(Rahnuma) Some losers in the Ram Janmabhoomi-Babri Masjid (Ayodhya) and the Annual Gross Revenue (AGR) Liability of Telecom Service Providers (TSPs) verdicts have threatened to file “review petitions” in the hope that the Honble Judges will change their Orders.
It is instructive therefore to map the contours of “review provisions” relating to the Supreme Court.
The SC has the power to review a judgment pronounced by itself under Article 137 — subject to rules framed under Article 145 of the Constitution of India and applicable law.
A person seeking review of such a judgment has a 30-day window to file a review in accordance with the SC Rules, 1966. The petition must be placed before the same bench which passed the judgment, and typically, without oral arguments.
If the petitioners hopes to lead oral arguments, a request for the same needs to be specifically made.
Therefore, a “review” in legal parlance means that the same Court is expected to re-examine its own verdict. Powers of the Court in dealing with a review request are discretionary.
The grounds are limited to cases where there is an error apparent on the face of the judgment or record and/or to prevent a gross miscarriage of justice arising out of the final judgment. The scope of review should not be confused with the scope of “appeals.” The SC does not rehear a case on a request for review of a judgment. As opposed to an appeal, the scope for a review of its own judgment by the SC is limited only to correcting an error apparent of the face of the judgment or record, and/or to correct and grave injustice resulting from the judgment.
Therefore, an alleged error on the face of the judgment must be self-evident and obvious on a plain reading of the judgment and not based on an interpretation arising out of any long-drawn process of reasoning where there could be possibilities of differing opinions on interpretation.
In its own judgments, the SC has clarified the scope of review and laid down that a party is not entitled to seek a review merely for the purpose of achieving a rehearing and a fresh decision.
This is to ensure that the normal principle that a judgment of the SC is the full and final closure and it can’t negated by indiscriminate review petitions by the aggrieved.
Hence, barring exceptional circumstances, a judgment passed by the SC becomes functus officio — the court itself ceases to have control over the case thereafter to review, alter or interfere with the judgment.
Does this cold reality cover both landmark judgments — the one on Ram-Janmabhoomi-Babri Masjid dispute as well as the one on statutory AGR liabilities notably on Bharti-Airtel and Voda-Idea? It does:
* In both cases, the SC has conducted long drawn proceedings both on pleadings and oral arguments.
* Both verdicts deal with every submission by every party based on all the pleadings and documents relied upon by all parties in support of their contentions and opposing the contentions of counter-parties.
* There’s no apparent error on the face of either of the judgments brought about by any reader of the judgments on plain reading.

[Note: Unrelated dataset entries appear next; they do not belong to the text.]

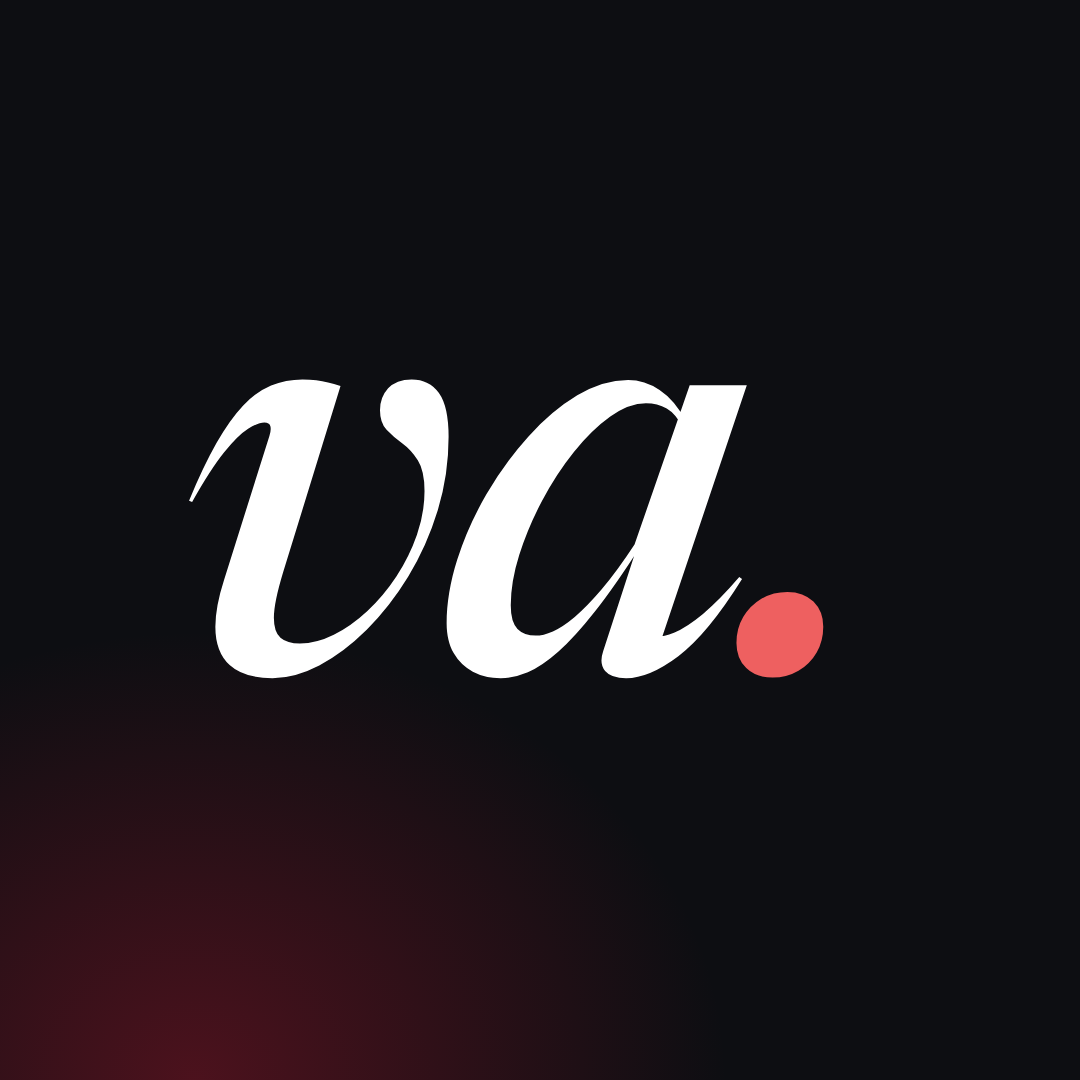
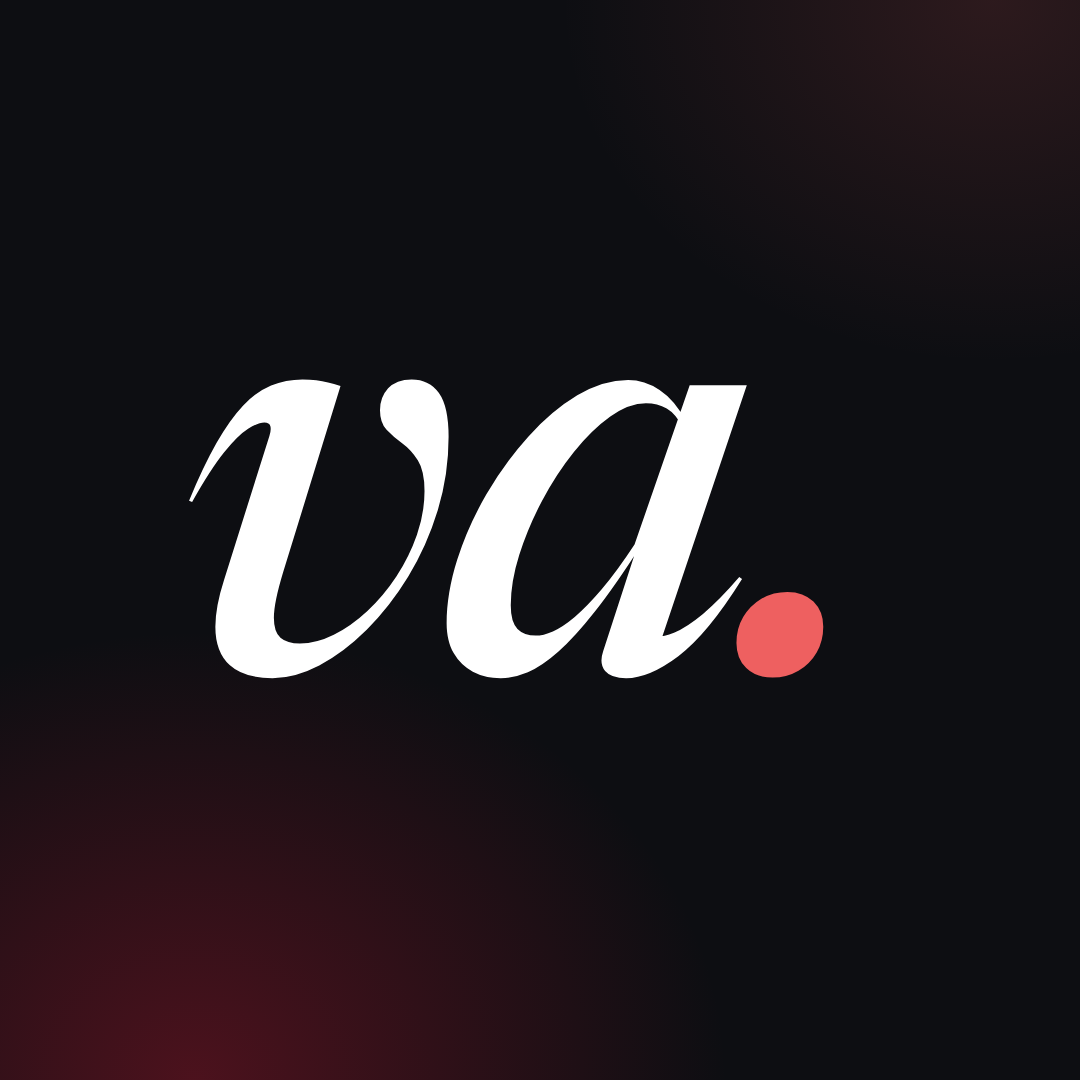
Photo de profil : variantes « va. » et « va » + coche
d : « va » et une coche rouge (« va checker ») ; e : « va. » sur fond
clair ; ?apercu=acde pour les comparer en cercle.

Changed region(s): [[0.825, 0.0, 1.0, 0.0917]]

diff --git a/social/profil.html b/social/profil.html
@@ -1,7 +1,7 @@
 <!doctype html>
 <!-- Photo de profil Instagram / TikTok de vachecker.info, 1080 × 1080.
-     ?v=a|b|c : variante ; ?apercu=1 : les trois en cercle, aux tailles réelles.
-     Capture : chrome --headless=new --window-size=1080,1080 --screenshot=… "profil.html?v=a" -->
+     ?v=a|b|c|d|e : variante ; ?apercu=1 : les variantes en cercle, aux tailles réelles.
+     Capture : chrome --headless=new --allow-file-access-from-files --window-size=1080,1080 --screenshot=… "profil.html?v=c" -->
 <html lang="fr">
 <head>
 <meta charset="utf-8">
@@ -12,20 +12,20 @@
   :root { --red: #ee6060; --ink: #0d0e12; }
   html, body { margin: 0; background: var(--ink); }
   .pic { position: relative; width: 1080px; height: 1080px; overflow: hidden; display: grid; place-items: center; }
-  /* a : « v. » blanc sur fond sombre, le point rouge comme le « .info » */
-  .a { background: radial-gradient(760px 640px at 18% 100%, rgba(163, 23, 44, 0.42), transparent 70%),
-                   radial-gradient(620px 520px at 92% 0%, rgba(238, 96, 96, 0.14), transparent 70%), var(--ink); }
-  /* b : même chose sur fond clair, comme le site */
-  .b { background: #ffffff; }
-  /* c : « va. » plus proche du nom */
-  .c { background: radial-gradient(760px 640px at 18% 100%, rgba(163, 23, 44, 0.42), transparent 70%), var(--ink); }
+  .dark { background: radial-gradient(760px 640px at 18% 100%, rgba(163, 23, 44, 0.42), transparent 70%),
+                      radial-gradient(620px 520px at 92% 0%, rgba(238, 96, 96, 0.14), transparent 70%), var(--ink); }
+  .light { background: #ffffff; }
   .mark { font-family: 'Newsreader', serif; font-style: italic; font-weight: 500; line-height: 1; letter-spacing: -0.02em; color: #fff;
     transform: translate(-3%, 0); white-space: nowrap; }
-  .a .mark { font-size: 760px; }
-  .b .mark { font-size: 760px; color: #1c1c1c; }
-  .c .mark { font-size: 560px; }
+  .light .mark { color: #1c1c1c; }
   .mark i { font-style: inherit; color: var(--red); }
-  .b .mark i { color: #a3172c; }
+  .light .mark i { color: #a3172c; }
+  /* a, b : « v. » ; c, e : « va. » ; d : « va » et une coche rouge (« va checker ») */
+  .a .mark, .b .mark { font-size: 760px; }
+  .c .mark, .e .mark { font-size: 560px; }
+  .d .mark { font-size: 490px; transform: translate(-4%, 0); }
+  .ck { display: inline-block; width: 0.36em; height: 0.36em; margin-left: 0.05em; vertical-align: 0; transform: skewX(-12deg); overflow: visible; }
+  .ck path { fill: none; stroke: var(--red); stroke-width: 19; stroke-linecap: round; stroke-linejoin: round; }
 
   /* Aperçu : cercles aux tailles d'Instagram (profil ≈ 150 px, fil ≈ 32 px) */
   .apercu { background: #fafafa; font-family: 'Archivo', sans-serif; padding: 40px; display: grid; gap: 36px; }
@@ -43,10 +43,14 @@
 <body>
 <script>
   const q = new URLSearchParams(location.search);
-  const pic = (v) => `<div class="pic ${v}"><div class="mark">${v === 'c' ? 'va<i>.</i>' : 'v<i>.</i>'}</div></div>`;
+  const CHECK = '<svg class="ck" viewBox="0 0 100 100" aria-hidden="true"><path d="M8 56 L38 86 L94 12"/></svg>';
+  const MARKS = { a: 'v<i>.</i>', b: 'v<i>.</i>', c: 'va<i>.</i>', d: 'va' + CHECK, e: 'va<i>.</i>' };
+  const BG = { a: 'dark', b: 'light', c: 'dark', d: 'dark', e: 'light' };
+  const pic = (v) => `<div class="pic ${v} ${BG[v]}"><div class="mark">${MARKS[v]}</div></div>`;
   if (q.get('apercu')) {
     document.body.className = 'apercu';
-    document.body.innerHTML = ['a', 'b', 'c'].map((v) => `<div class="row"><b>${v.toUpperCase()}</b>
+    const show = (q.get('apercu') === '1' ? 'abc' : q.get('apercu')).split('');
+    document.body.innerHTML = show.map((v) => `<div class="row"><b>${v.toUpperCase()}</b>
       <div class="big">${pic(v)}</div><div class="mid">${pic(v)}</div><div class="sm">${pic(v)}</div>
       <span>vachecker.info</span></div>`).join('');
   } else {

* There is no case made out for any miscarriage of justice arising out of any applicable law of the land.
* In view of the above, public pronouncements even threats to seek a review verge on bravado and bluster.
What lawyers often don’t tell clients is that the SC has dismissed nearly 99 per cent of all review petitions.
Yet, clients and their lawyers often clutch on the straws. A recent instance buoying their hopes is when the Union Government approached the SC on anticipatory bails in cases against scheduled castes/scheduled tribes under the 1989 law. Likewise, new guidelines framed by the SC on misuse of Section 498A of the Indian Penal Code to correct legislative outreach by the judgment. In both, the Union Government was involved and the questions involved related to corrections in the scope of the legal provisions of the 1989 law and the IPC, respectively.
In the verdicts related to Ayodhya and AGR, the Union Government is not aggrieved. In fact, on AGR it is on the winning side.
Therefore, there seems no case for the Union of India, least of all bleeding hearts amongst civil servants in relation to AGR or Ayodhya to seek a roll back or modification.
Anecdotally, when faced with a rejection of a “review,” the losing parties have also resorted to a “curative petition,” a last-mile measure to correct any miscarriage of justice and violation of principles of natural justice. Even curative petitions have been dismissed by the Supreme Court 99.9 per cent times if the judgments and proceedings have attained finality on all tests.
If there’s any more prolonging, only a handful of lawyers will be the winners.
(Dr Manoj Kumar is the founder & managing partner of the law firm Hammurabi & Solomon Partners. The views expressed are personal.)